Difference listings
● ● ● ● ● ● ●
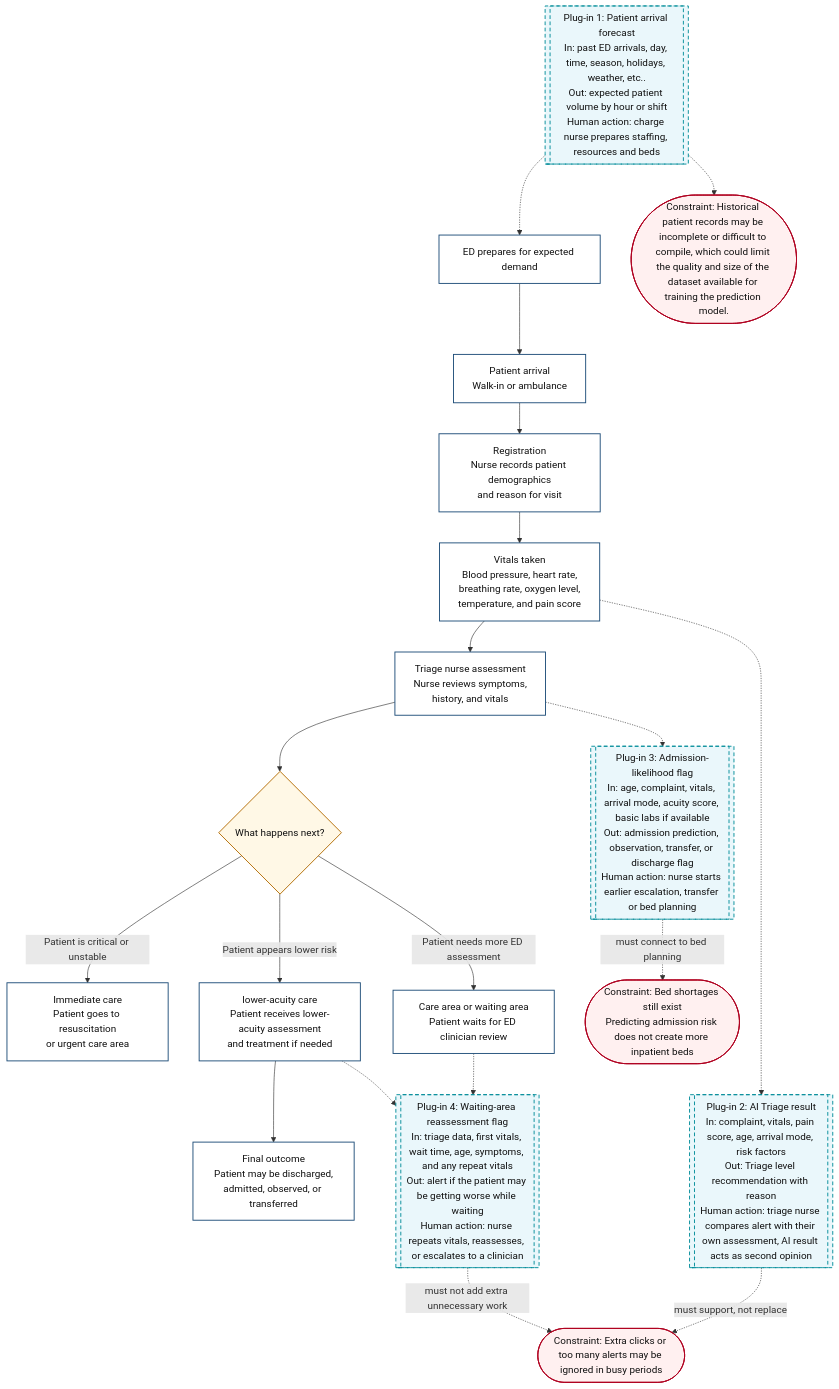
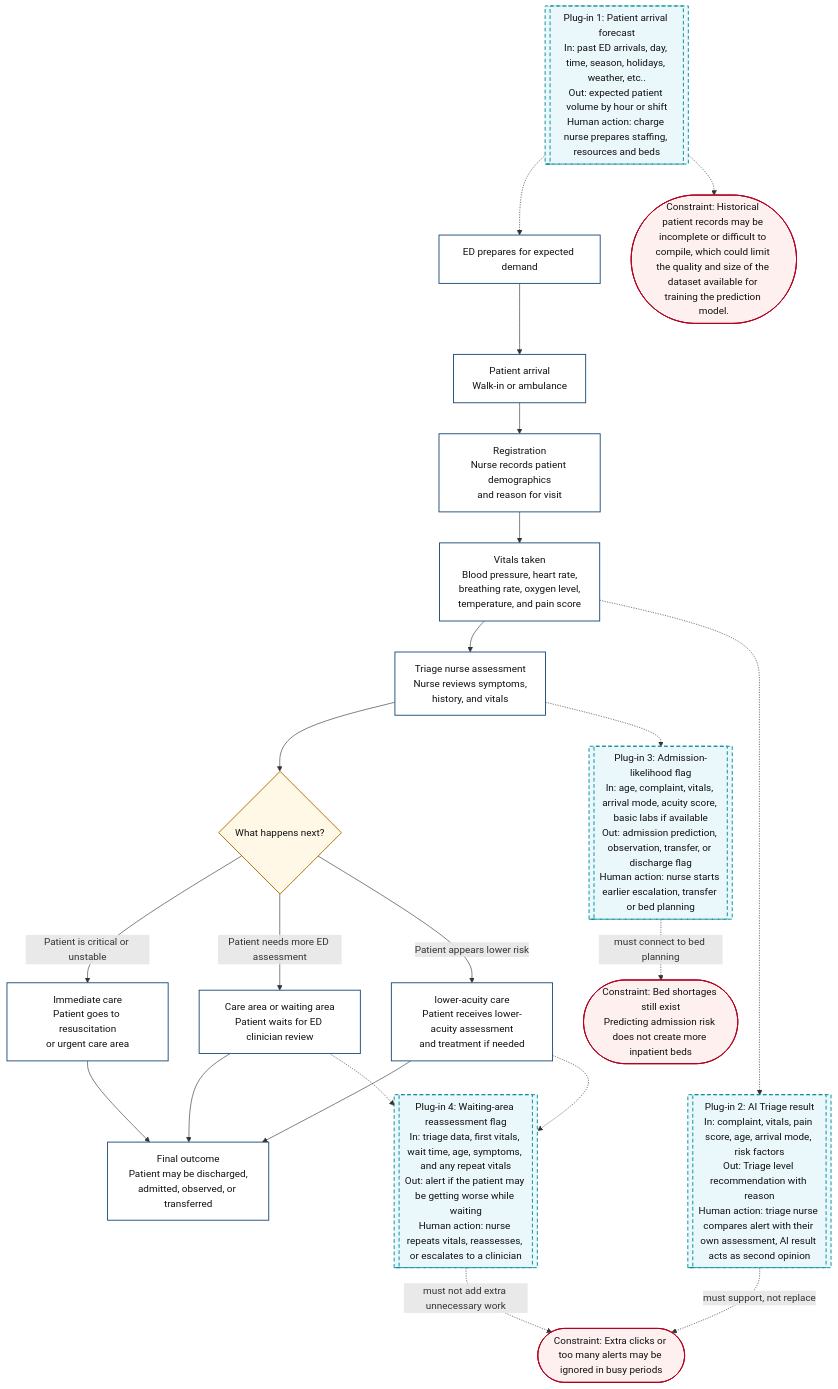
One commit to tinadams/carisurg-portfolio changed the diagram in docs/week_3_workflow_diagram.md. Above: the diagram before and after it, drawn with Mermaid.

Commit message:
Add additional outcomes to workflow diagram

````diff
--- a/docs/week_3_workflow_diagram.md
+++ b/docs/week_3_workflow_diagram.md
@@ -1,57 +1,61 @@
 ```mermaid
 flowchart TD
 
 A[Patient arrival<br/>Walk-in or ambulance] --> B[Registration<br/>Nurse records patient demographics<br/>and reason for visit]
 
 B --> C[Vitals taken<br/>Blood pressure, heart rate,<br/>breathing rate, oxygen level,<br/>temperature, and pain score]
 
 C --> D[Triage nurse assessment<br/>Nurse reviews symptoms,<br/>history, and vitals]
 
 D --> E{What happens next?}
 
 E -->|Patient is critical or unstable| F[Immediate care<br/>Patient goes to resuscitation<br/>or urgent care area]
 
 E -->|Patient needs more ED assessment| G[Care area or waiting area<br/>Patient waits for ED clinician review]
 
 E -->|Patient appears lower risk| H[lower-acuity care<br/>Patient receives lower-acuity assessment<br/>and treatment if needed]
 
 H --> I[Final outcome<br/>Patient may be discharged,<br/>admitted, observed, or transferred]
+
+F --> I[Final outcome<br/>Patient may be discharged,<br/>admitted, observed, or transferred]
+
+G --> I[Final outcome<br/>Patient may be discharged,<br/>admitted, observed, or transferred]
 
 AI1[[Plug-in 1: Patient arrival forecast<br/>In: past ED arrivals, day, time, season, holidays, weather, etc..<br/>Out: expected patient volume by hour or shift<br/>Human action: charge nurse prepares staffing, resources and beds]]
 
 AI2[[Plug-in 2: AI Triage result<br/>In: complaint, vitals, pain score, age, arrival mode, risk factors<br/>Out: Triage level recommendation with reason<br/>Human action: triage nurse compares alert with their own assessment, AI result acts as second opinion]]
 
 AI3[[Plug-in 3: Admission-likelihood flag<br/>In: age, complaint, vitals, arrival mode, acuity score, basic labs if available<br/>Out: admission prediction, observation, transfer, or discharge flag<br/>Human action: nurse starts earlier escalation, transfer or bed planning]]
 
 AI4[[Plug-in 4: Waiting-area reassessment flag<br/>In: triage data, first vitals, wait time, age, symptoms, and any repeat vitals<br/>Out: alert if the patient may be getting worse while waiting<br/>Human action: nurse repeats vitals, reassesses, or escalates to a clinician]]
 
 PRE[ED prepares for expected demand]
 
 AI1 -.-> PRE
 PRE --> A
 D -.-> AI3
 C -.-> AI2
 G -.-> AI4
 H -.-> AI4
 
 C1([Constraint: Historical patient records may be incomplete or difficult to compile, which could limit the quality and size of the dataset available for training the prediction model.])
 
 C2([Constraint: Extra clicks or too many alerts may be ignored in busy periods])
 
 C3([Constraint: Bed shortages still exist<br/>Predicting admission risk does not create more inpatient beds])
 
 AI1 -.-> C1
 AI2 -. must support, not replace .-> C2
 AI3 -. must connect to bed planning .-> C3
 AI4 -. must not add extra unnecessary work .-> C2
 
 classDef process fill:#ffffff,stroke:#1f4e79,stroke-width:1.5px,color:#111;
 classDef decision fill:#fff8e6,stroke:#b36b00,stroke-width:1.5px,color:#111;
 classDef ai fill:#eaf7fb,stroke:#008c99,stroke-width:1.5px,stroke-dasharray: 6 4,color:#111;
 classDef constraint fill:#fff0f0,stroke:#b00020,stroke-width:1.5px,color:#111;
 
 class A,B,C,D,F,G,H,I,PRE process;
 class E decision;
 class AI1,AI2,AI3,AI4 ai;
 class C1,C2,C3 constraint;
 ```
````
● ● ● ● ● ● ●
■ **What is expected**: All lines of the data above that include the word "records" must be shown.

■ **Answer to this task**:
 A[Patient arrival<br/>Walk-in or ambulance] --> B[Registration<br/>Nurse records patient demographics<br/>and reason for visit]
 C1([Constraint: Historical patient records may be incomplete or difficult to compile, which could limit the quality and size of the dataset available for training the prediction model.])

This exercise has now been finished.